Motor racing is dangerous. Writing those four words, it seems completely intuitive — we all know that risk is a part of the sport. Still, we lose sight of that fact because, thankfully, regardless of the type or style of racing, things have become incredibly safe. There will always be outliers like Pikes Peak, The Isle of Man and Dakar where conditions dictate that catastrophes, sadly, are to be expected. But racing on an internationally sanctioned track is different. There are hundreds of driver crashes and rider-offs every season, all over the world, where everyone involved walks away waving to the crowd. It’s a testament to the strides made in track design, marshall services, personal protective gear and vehicle composition. And yet, every so often we are reminded of just how much is at stake.
It started on Friday, July 17, 2015, when news that Jules Bianchi, a 25-year-old French Formula 1 driver with a very promising future, succumbed to injuries suffered at last fall’s Japanese Grand Prix. It was the pinnacle sport’s first casualty since Ayrton Senna’s tragic passing in 1994. I had just landed in Monterey, California — in town to watch the World Superbike race at Mazda Raceway Laguna Seca — when I read the tragic headline. It was staggering news. I remember watching the race and being stunned when Bianchi’s Marussia collided with a forklift that had been used to remove the Sauber of Adrian Sutil from an off a few laps previously. The feed didn’t pick up the crash immediately. The torrential downpour from Typhoon Phanfone unleashing over top of Suzuka meant there was action all over the track. It took a lap or two before the incident was even reported by the announcers. The replay was horrendous.

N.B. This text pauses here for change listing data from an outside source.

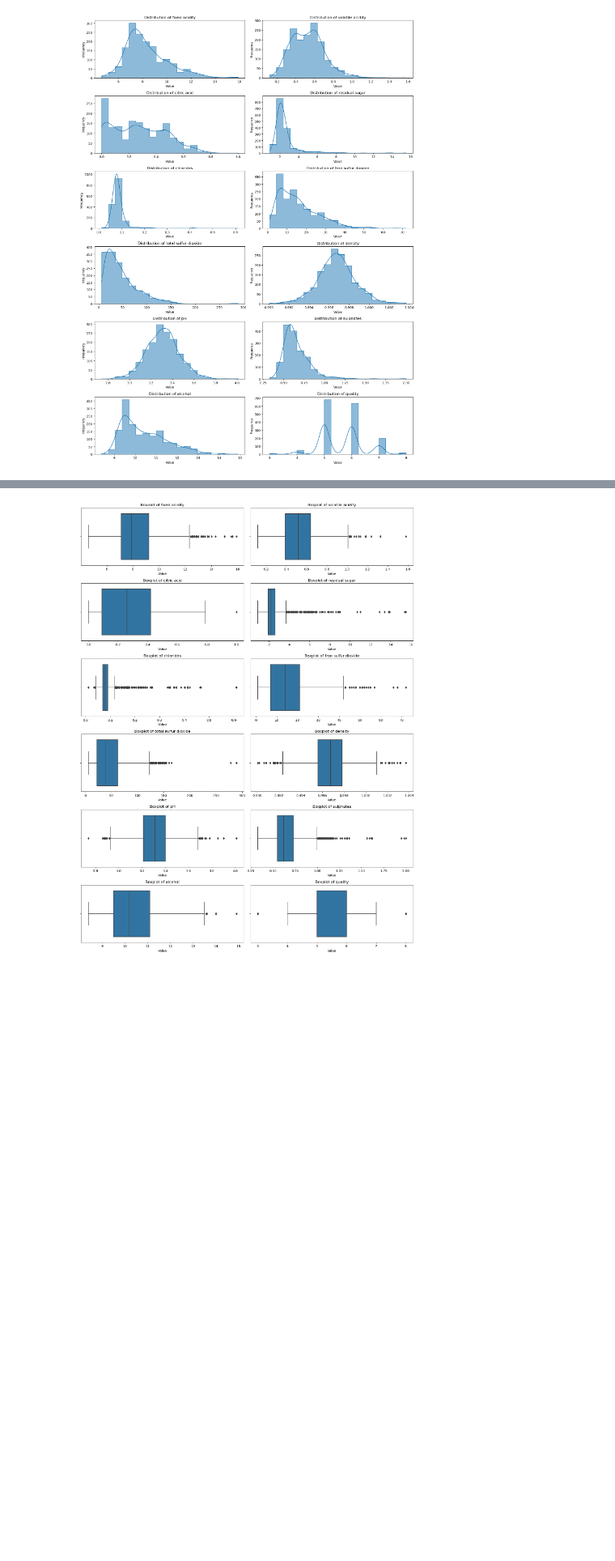
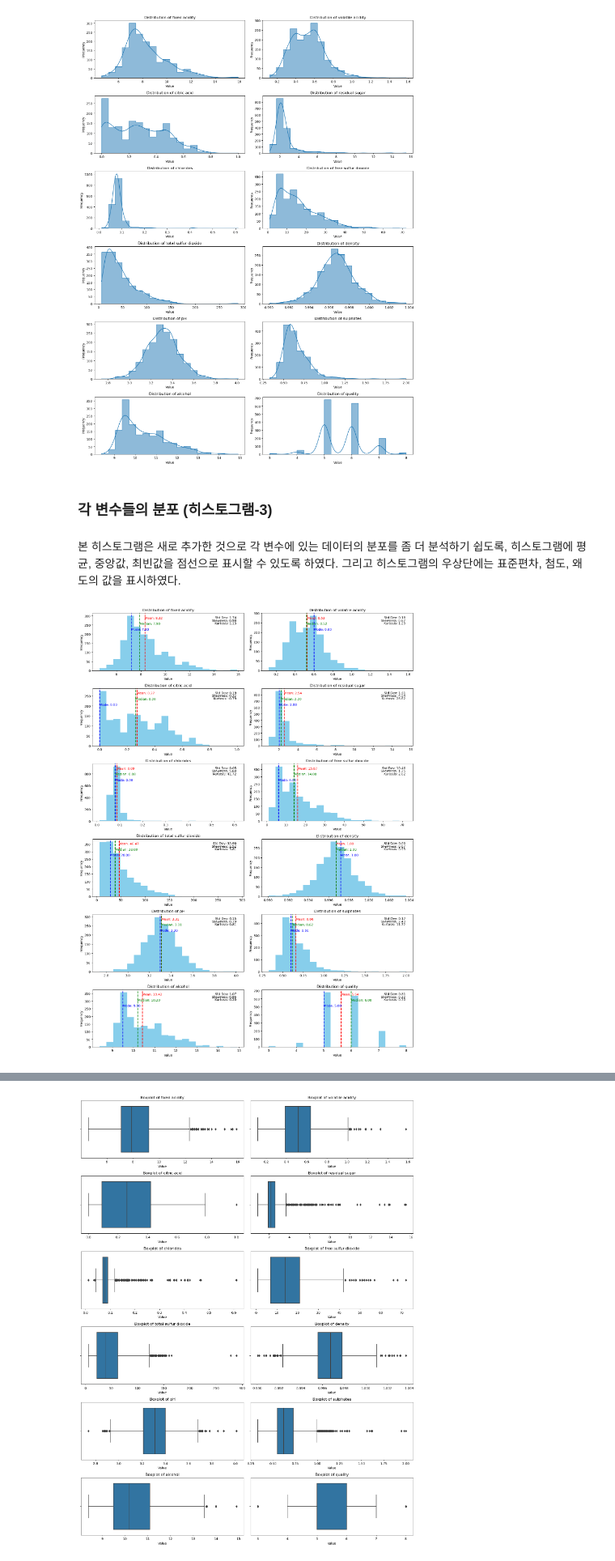
Before and after one commit to yeonho0214/test, a Jupyter notebook: Red Wine Quality (EDA).ipynb, the cells around one changed output, grey strips where cells are left out. Shown at 81% size. Drawn from its saved outputs; the diff is of its cells as text; code cells hidden in the pictures; blank space fills up the shorter version.

```diff
--- a/Red Wine Quality (EDA).ipynb
+++ b/Red Wine Quality (EDA).ipynb
@@ -104,3 +106,59 @@ plt.tight_layout()
 plt.show()
 # %% [output]
 [figure]
+# %% [markdown]
+### 각 변수들의 분포 (히스토그램-3)
+# %% [markdown]
+본 히스토그램은 새로 추가한 것으로 각 변수에 있는 데이터의 분포를 좀 더 분석하기 쉽도록, 히스토그램에 평균, 중앙값, 최빈값을 점선으로 표시할 수 있도록 하였다. 그리고 히스토그램의 우상단에는 표준편차, 첨도, 왜도의 값을 표시하였다.
+# %%
+import matplotlib.pyplot as plt
+import seaborn as sns
+import math
+
+# 그리드 생성
+num_cols = len(df.columns)
+num_rows = math.ceil(num_cols / 2)  # 2열로 나누어 그리기
+
+fig, axes = plt.subplots(num_rows, 2, figsize=(15, 20))
+
+# 각 열의 독립변수들의 분포를 서브플롯에 그리기
+for i, column in enumerate(df.columns):
+    row_index = i // 2
+    col_index = i % 2
+    axes[row_index, col_index].hist(df[column], bins=20, color='skyblue')  # 히스토그램 색깔 변경
+    axes[row_index, col_index].set_title(f'Distribution of {column}')
+    axes[row_index, col_index].set_xlabel('Value')
+    axes[row_index, col_index].set_ylabel('Frequency')
+
+    # 통계치 계산
+    mean_val = df[column].mean()
+    median_val = df[column].median()
+    mode_val = df[column].mode()[0]  # 최빈값은 mode()의 결과 중 첫 번째 값 사용
+    std_dev_val = df[column].std()
+    skewness_val = df[column].skew()
+    kurtosis_val = df[column].kurtosis()
+
+    # 통계치를 히스토그램 위에 선으로 표시
+    axes[row_index, col_index].axvline(mean_val, color='red', linestyle='dashed', linewidth=2, label='Mean')
+    axes[row_index, col_index].axvline(median_val, color='green', linestyle='dashed', linewidth=2, label='Median')
+    axes[row_index, col_index].axvline(mode_val, color='blue', linestyle='dashed', linewidth=2, label='Mode')  # 색깔 변경
+
+    # 통계치 이름 표시
+    axes[row_index, col_index].text(mean_val, axes[row_index, col_index].get_ylim()[1]*0.9, f'Mean: {mean_val:.2f}', color='red')
+    axes[row_index, col_index].text(median_val, axes[row_index, col_index].get_ylim()[1]*0.8, f'Median: {median_val:.2f}', color='green')
+    axes[row_index, col_index].text(mode_val, axes[row_index, col_index].get_ylim()[1]*0.7, f'Mode: {mode_val:.2f}', color='blue')  # 색깔 변경
+
+    # 표준편차, 첨도, 왜도를 히스토그램 오른쪽 상단에 텍스트로 표시
+    axes[row_index, col_index].text(0.95, 0.95, f'Std Dev: {std_dev_val:.2f}', transform=axes[row_index, col_index].transAxes, ha='right', va='top')
+    axes[row_index, col_index].text(0.95, 0.90, f'Skewness: {skewness_val:.2f}', transform=axes[row_index, col_index].transAxes, ha='right', va='top')
+    axes[row_index, col_index].text(0.95, 0.85, f'Kurtosis: {kurtosis_val:.2f}', transform=axes[row_index, col_index].transAxes, ha='right', va='top')
+
+# 남은 subplot 숨기기
+for i in range(num_cols, num_rows * 2):
+    fig.delaxes(axes.flatten()[i])
+
+# 레이아웃 조정
+plt.tight_layout()
+plt.show()
+# %% [output]
+[figure, added]
```
Also changed, not shown: parts of 11 cells of this notebook.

At Laguna, hushed talk of Bianchi’s death was on everyone’s lips. The pool of motorsport ripples quickly when tragedy strikes. In a conversation with track CEO Gill Campbell, she spoke to the massive changes made to Mazda Raceway Laguna Seca in 1988. To meet changing FIA and FIM safety homologation requirements, run-off areas were extended, gravel was added and a high-speed straight that once began at the turn 2 exit was contracted into turns 3, 4 and 5 to slow things down. Further changes continue to take place to prepare for motorcycle racing. Specifically, the gravel areas on the outside of curves are “fluffed” to help stop errant bike and rider travel. Twenty-five doctors and up to 50 paramedics — all with specialized knowledge of motorcycle racing — are on staff for the race weekend because, as Gill puts it, “the only thing between a rider and god is asphalt.”
“It’s a combination of balls and stupidity,” Sykes joked. “Forget about the Corkscrew, it’s easy. Turn 1 is the most courageous turn by far. Both wheels leave the tarmac. It’s a blind corner we take at 165 mph.”
And yet, best intentions and stringent preparation can still go awry. Two riders, 35-year-old Bernat Martinez and 27-year-old Daniel Rivas Fernandez, were killed on the first lap of the MotoAmerica Superstock 1000 race. The accident happened in turn one. Twenty-eight riders, tightly packed, just given the green flag and jostling for position sped through the dogleg left. Contact was made and riders went down. Four would receive treatment at the track, but Rivas and Martinez would not make it. I had already departed the track when the accident happened, but during a sit-down with 2013 World Champion Tom Sykes, the previous day, he described the difficulties associated with turn one. “Its a combination of balls and stupidity,” Sykes joked. “Forget about the Corkscrew, it’s easy. Turn 1 is the most courageous turn by far. Both wheels leave the tarmac. Its a blind corner we take at 165 mph.” Sykes went on, “It’s hard to describe the feeling. You need to balance the movement of your tires with throttle position, all by using your body.” And this, while trying to defend a racing line, mount an attack and avoid contact (at full speed, in a 46-degree lean, with little to no contact with the asphalt below).
How tragedies like this don’t happen more often is a testament to the conditioning and abilities of today’s modern riders as much as it is the advances in modern track design, preparation and technological ingenuity integrated into protective gear. But the fact that they still do means there’s work yet to be done. As the incidents add up (Justin Wilson’s fatal crash happened two months after Martinez and Fernandez), so does the need for considered action.